[Detected change data]
──────────────────────────────

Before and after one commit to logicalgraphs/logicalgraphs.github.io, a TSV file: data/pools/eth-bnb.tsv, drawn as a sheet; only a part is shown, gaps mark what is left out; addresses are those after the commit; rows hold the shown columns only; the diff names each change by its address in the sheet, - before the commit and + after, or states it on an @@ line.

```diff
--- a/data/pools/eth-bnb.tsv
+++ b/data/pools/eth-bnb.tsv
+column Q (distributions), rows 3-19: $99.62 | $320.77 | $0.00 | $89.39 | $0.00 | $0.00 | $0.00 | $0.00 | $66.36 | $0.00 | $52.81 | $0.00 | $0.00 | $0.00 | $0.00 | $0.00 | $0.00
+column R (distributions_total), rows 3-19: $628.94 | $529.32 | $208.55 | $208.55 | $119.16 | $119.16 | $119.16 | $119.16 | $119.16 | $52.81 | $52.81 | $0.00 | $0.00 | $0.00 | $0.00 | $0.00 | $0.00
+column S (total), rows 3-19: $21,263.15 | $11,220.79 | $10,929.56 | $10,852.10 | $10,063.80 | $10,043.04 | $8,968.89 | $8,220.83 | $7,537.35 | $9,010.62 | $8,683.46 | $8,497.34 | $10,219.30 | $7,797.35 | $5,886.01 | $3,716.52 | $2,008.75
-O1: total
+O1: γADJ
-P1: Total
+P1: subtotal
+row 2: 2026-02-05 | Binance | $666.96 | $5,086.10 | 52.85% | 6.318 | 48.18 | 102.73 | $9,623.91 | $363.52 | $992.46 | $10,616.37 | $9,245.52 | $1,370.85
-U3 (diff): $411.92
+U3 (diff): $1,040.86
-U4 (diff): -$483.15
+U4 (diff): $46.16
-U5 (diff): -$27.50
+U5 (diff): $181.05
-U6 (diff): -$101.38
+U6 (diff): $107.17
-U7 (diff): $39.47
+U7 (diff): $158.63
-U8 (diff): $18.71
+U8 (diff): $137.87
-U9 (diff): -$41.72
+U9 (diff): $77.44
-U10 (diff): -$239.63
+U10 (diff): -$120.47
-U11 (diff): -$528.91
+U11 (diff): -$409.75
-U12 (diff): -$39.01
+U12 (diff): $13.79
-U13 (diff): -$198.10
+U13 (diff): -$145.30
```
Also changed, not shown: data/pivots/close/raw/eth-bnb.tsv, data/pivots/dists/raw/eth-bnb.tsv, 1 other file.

──────────────────────────────

> [WHAT YOU NEED TO DO]: What is the number of lines in the records holding "pools"? Give the number alone.

> [REPLY]: 3